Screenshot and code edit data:
■ ■ ■

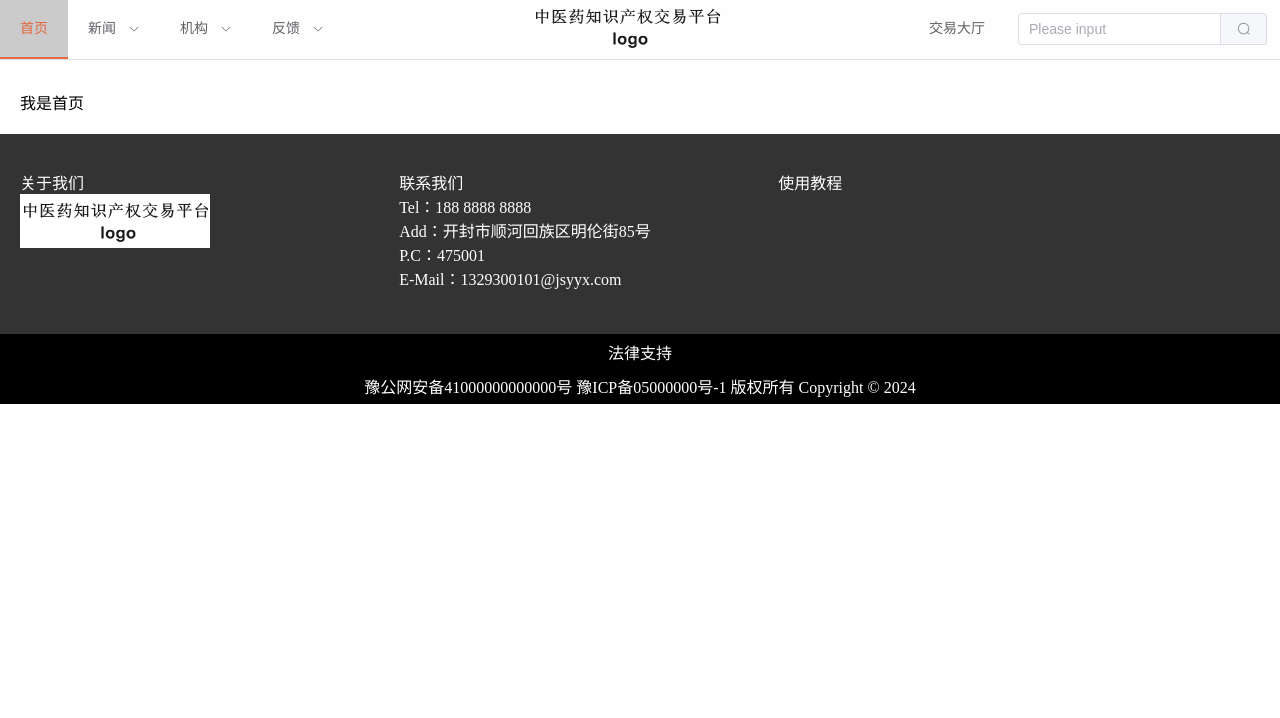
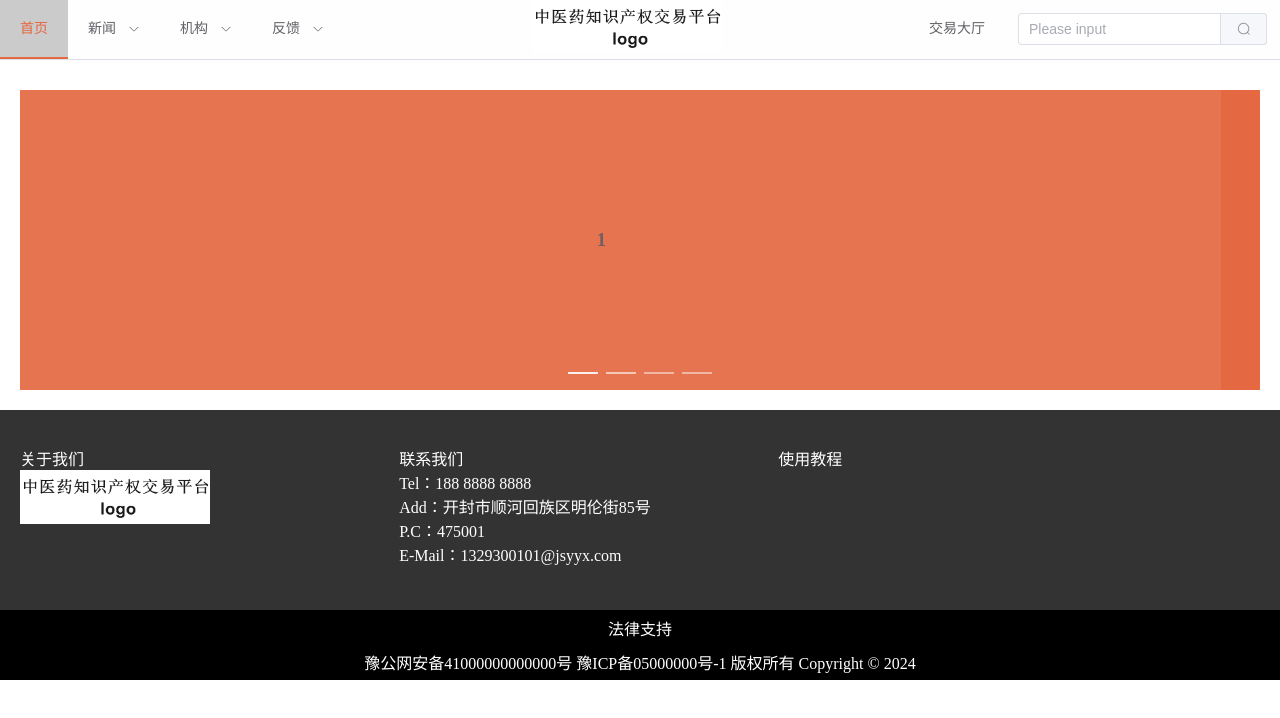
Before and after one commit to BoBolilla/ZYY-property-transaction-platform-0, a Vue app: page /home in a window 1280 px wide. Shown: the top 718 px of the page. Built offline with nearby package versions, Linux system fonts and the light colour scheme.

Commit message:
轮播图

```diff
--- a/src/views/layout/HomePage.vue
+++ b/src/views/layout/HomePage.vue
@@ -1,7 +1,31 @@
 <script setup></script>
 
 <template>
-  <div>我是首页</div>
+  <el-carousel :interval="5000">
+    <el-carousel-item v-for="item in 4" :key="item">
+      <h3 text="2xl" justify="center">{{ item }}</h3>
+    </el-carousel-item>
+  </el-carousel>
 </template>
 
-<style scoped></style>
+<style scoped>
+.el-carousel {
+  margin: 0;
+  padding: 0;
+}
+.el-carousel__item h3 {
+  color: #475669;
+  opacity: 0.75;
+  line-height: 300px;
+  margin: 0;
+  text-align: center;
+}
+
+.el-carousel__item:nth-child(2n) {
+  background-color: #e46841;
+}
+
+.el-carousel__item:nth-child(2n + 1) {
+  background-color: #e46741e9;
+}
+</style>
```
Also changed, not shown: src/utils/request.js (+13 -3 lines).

■ ■ ■

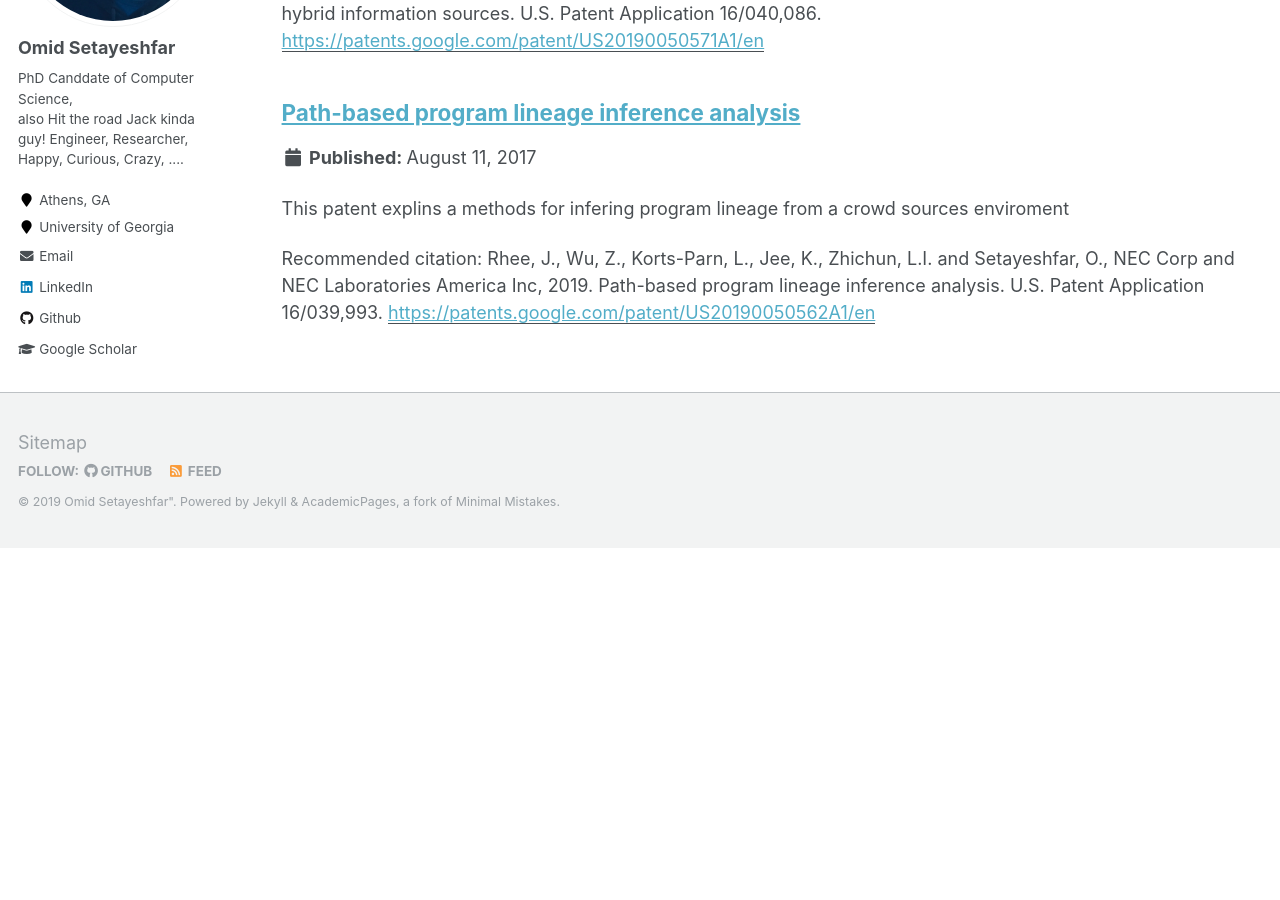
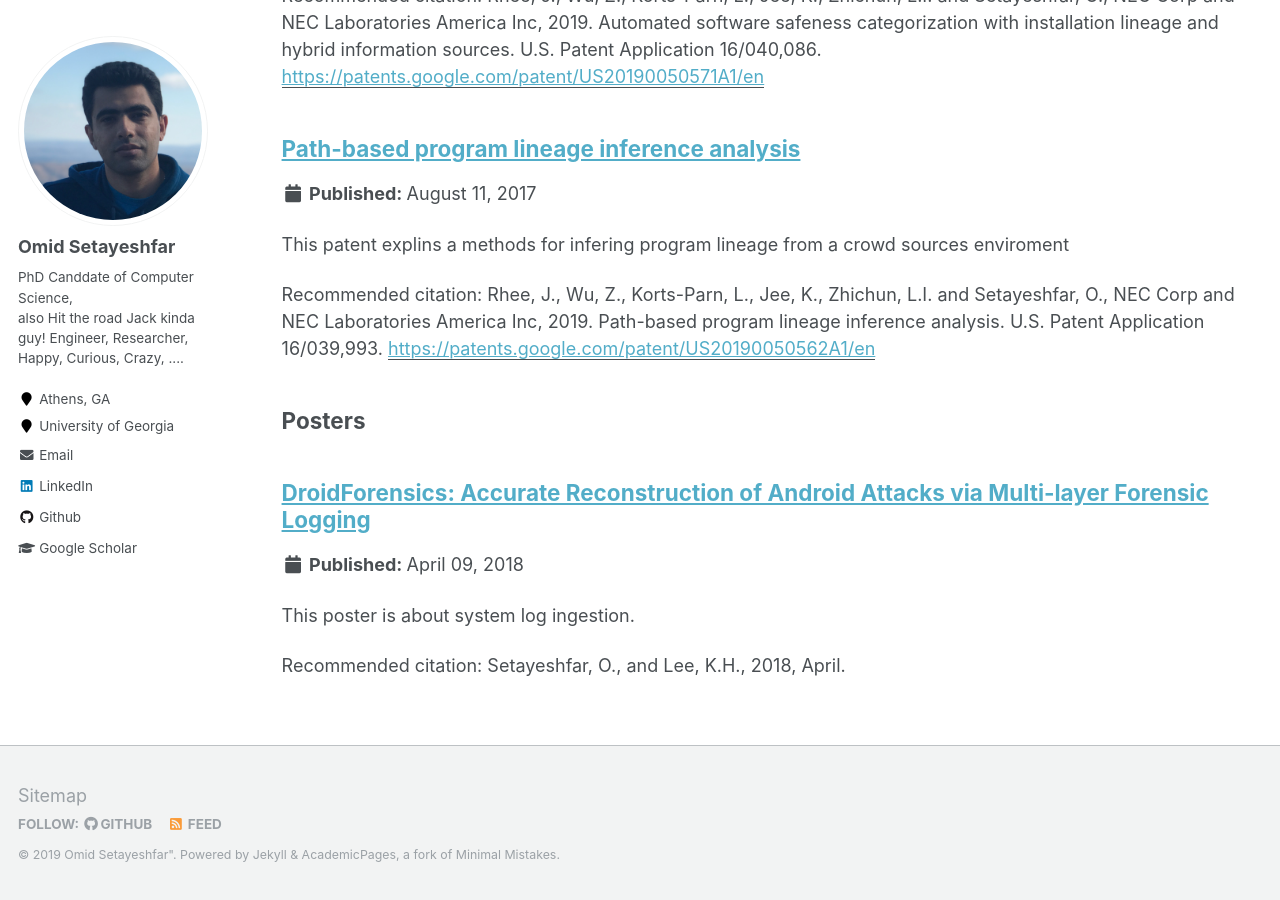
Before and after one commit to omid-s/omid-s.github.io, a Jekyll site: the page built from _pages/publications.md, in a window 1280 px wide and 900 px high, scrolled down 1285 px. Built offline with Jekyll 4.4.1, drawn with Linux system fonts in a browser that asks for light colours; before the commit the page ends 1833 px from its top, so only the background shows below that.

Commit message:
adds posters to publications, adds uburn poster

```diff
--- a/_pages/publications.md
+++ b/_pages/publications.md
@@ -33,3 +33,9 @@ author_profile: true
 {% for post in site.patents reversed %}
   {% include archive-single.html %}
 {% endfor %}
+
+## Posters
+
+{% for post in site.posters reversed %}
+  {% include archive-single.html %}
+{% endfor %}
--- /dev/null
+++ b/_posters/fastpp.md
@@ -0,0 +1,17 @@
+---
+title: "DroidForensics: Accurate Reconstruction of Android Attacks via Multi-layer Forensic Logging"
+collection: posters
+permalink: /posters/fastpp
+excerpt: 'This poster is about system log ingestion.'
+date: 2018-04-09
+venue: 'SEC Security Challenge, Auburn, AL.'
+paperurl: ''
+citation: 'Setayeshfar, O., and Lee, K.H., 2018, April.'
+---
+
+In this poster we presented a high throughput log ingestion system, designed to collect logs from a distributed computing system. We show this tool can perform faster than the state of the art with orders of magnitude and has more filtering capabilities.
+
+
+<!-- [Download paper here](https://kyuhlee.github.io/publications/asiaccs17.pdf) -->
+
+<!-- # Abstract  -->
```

■ ■ ■

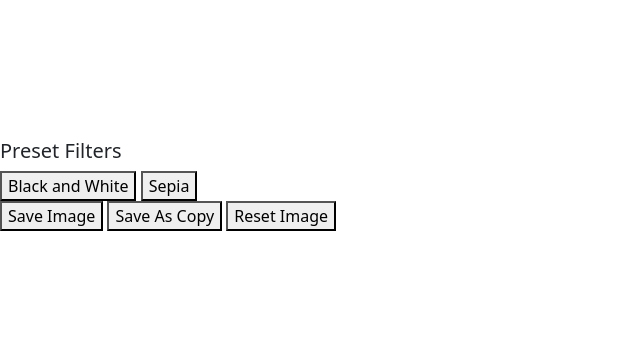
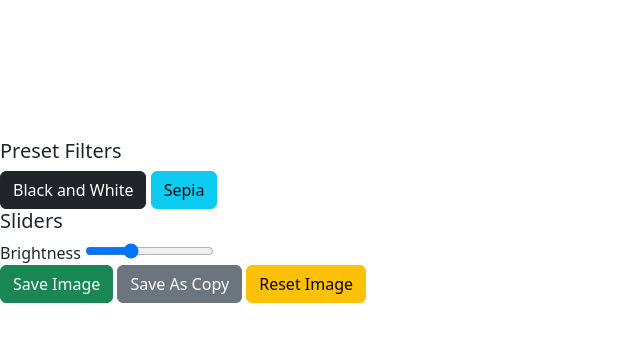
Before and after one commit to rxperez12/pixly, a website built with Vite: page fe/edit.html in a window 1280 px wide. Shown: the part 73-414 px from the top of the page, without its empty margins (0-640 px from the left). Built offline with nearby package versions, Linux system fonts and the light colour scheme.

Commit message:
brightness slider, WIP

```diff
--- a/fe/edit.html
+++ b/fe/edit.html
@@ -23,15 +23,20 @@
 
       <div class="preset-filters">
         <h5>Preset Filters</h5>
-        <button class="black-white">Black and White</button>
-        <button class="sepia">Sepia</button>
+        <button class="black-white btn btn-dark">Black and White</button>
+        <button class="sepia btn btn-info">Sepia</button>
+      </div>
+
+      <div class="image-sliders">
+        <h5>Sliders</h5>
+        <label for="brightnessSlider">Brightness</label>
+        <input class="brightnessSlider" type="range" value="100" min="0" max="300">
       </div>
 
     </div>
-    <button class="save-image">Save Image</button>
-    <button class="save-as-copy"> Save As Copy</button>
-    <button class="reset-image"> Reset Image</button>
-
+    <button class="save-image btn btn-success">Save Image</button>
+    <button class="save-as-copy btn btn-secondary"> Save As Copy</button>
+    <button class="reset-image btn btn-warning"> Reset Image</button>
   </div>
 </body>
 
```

■ ■ ■

- **TASK GOAL**
Find the lines in the data that include "style", then copy each of them.

- **SOLUTION**
-<style scoped></style>
+<style scoped>
+</style>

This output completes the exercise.